For most of my life, Christmas has been a strange, sad and lonely day. I’ve raised my children the way I was raised: to respect Christmas as a religious holiday, which is to say not our holiday.
When I was a kid, that meant we sat around the house and did pretty much nothing, waiting to hear (with undisguised jealousy) the reports from non-Jewish friends about presents and feasts and even moving midnight Masses. We didn’t go on vacation (we never went on vacations when I was a kid). We didn’t get invited to people’s houses. All the restaurants were closed or serving Christmas dinner, which meant the same thing.
It was a day to feel “left out.” I remember driving home from downtown Lynn, Mass., one night with my mother, with the weather on the radio charting Santa’s course and the Christmas lights beginning to twinkle on Union Street, and feeling so terribly alone in the back seat that I had to hold back tears.
Once I was on my own, it became a “catch as catch can” sort of day. Sometimes friends would have me — and later us — over for dinner. Sometimes not. One year, I had a Christian roommate, and we put a wreath on the door. I couldn’t get over how pretty it was, but I never would have done it on my own.
What I discovered, when I was old enough to talk to my own friends about it, was that feeling left out because it wasn’t my holiday was in many ways easier than what many of my Christian friends faced: families torn apart, empty chairs at the table, the constant nag of disappointment and depression that what should have been a joyous season, what we imagine is so joyous for everyone else, isn’t for you.
As all the psychologists will be saying on television this week, Christmas is a period of serious depression for many, a season to keep an eye on those who suffer from depression and on those who have suffered losses during the year, a season to be sensitive to parents who can’t afford to buy all the latest “it” gifts for kids, to those who don’t have children or family, near or far, or can’t afford to go see them.
There are a lot of people in that boat this year. One of my favorite things that I’ve done over the years is to adopt a family: buy gifts for children I know only by age and sex, keep myself from going too far overboard, chat with other folks in the aisles of Toys"R"Us about what is just right for a 7-year-old boy.
I didn’t come from a cookie-cutter perfect family. If you’ve read my columns, you know that. Most of us don’t. My mother was difficult. My relationship with her was rocky and often painful. She suffered from serious depression. I fought it, which probably made me even less sympathetic to her suffering.
But there was a time, when I was a young adult living on my own in Boston and she was living on her own not far away, when we developed our own Christmas ritual. Every year, we picked out a movie at one of the local theaters. I’d pick her up for the show, and then afterward we’d go to Dave Wong’s China Sails in Salem and eat fried shrimp and sometimes even pork strips. In many ways, silly, preposterous. Jews aren’t supposed to eat shellfish and pork strips. But there we were, proudly confirming our identity by not celebrating Christmas and then ordering those forbidden foods.
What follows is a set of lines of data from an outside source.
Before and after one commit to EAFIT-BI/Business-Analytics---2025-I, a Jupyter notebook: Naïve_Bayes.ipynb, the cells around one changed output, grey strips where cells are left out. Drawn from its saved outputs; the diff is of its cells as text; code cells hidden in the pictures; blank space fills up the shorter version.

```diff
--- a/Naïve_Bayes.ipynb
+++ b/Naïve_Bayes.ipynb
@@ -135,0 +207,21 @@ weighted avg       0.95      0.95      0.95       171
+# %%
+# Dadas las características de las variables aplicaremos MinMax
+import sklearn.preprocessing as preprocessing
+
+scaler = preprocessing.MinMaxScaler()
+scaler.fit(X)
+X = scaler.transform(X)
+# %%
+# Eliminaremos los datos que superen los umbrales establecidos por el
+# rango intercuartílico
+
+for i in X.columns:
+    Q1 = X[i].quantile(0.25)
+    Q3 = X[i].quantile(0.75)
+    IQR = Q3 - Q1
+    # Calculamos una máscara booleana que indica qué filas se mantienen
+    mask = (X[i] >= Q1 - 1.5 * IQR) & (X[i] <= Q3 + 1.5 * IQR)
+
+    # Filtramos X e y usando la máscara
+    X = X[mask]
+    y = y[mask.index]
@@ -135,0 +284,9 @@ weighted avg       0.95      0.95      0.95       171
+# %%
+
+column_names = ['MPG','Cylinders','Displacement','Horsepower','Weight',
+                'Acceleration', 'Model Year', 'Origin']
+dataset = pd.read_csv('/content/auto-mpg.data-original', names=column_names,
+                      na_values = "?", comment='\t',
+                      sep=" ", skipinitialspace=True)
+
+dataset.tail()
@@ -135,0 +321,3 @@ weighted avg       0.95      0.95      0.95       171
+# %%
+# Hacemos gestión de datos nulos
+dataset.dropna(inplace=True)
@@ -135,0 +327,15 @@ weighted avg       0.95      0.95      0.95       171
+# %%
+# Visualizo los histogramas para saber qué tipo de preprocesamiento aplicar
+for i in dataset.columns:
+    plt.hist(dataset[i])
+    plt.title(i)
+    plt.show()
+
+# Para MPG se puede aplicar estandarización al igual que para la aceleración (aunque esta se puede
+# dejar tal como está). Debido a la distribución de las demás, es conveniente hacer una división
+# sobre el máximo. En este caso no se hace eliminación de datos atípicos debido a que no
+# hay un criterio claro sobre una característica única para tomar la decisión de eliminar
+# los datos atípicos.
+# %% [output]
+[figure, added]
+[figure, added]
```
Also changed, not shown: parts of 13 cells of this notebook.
Orthodox Jews will think of us as hypocrites, and maybe we were. But we did it together, mother and daughter, feeling loved and not lonely. When I think back on my relationship with my mother, all those rocky years, all that pain and misunderstanding, my happiest memories are of the five years or so when we spent Christmas going to a movie in Peabody and then to Dave Wong’s.
A friend who is not going home for the holidays said she didn’t know what to do on Christmas. Easy, I said. A movie and Chinese food. With someone you love.
Merry Christmas. Happy Holidays.
— Bestselling author Susan Estrich is the Robert Kingsley Professor of Law and Political Science at the USC Law Center and was campaign manager for 1988 Democratic presidential nominee Michael Dukakis. Click here to contact her.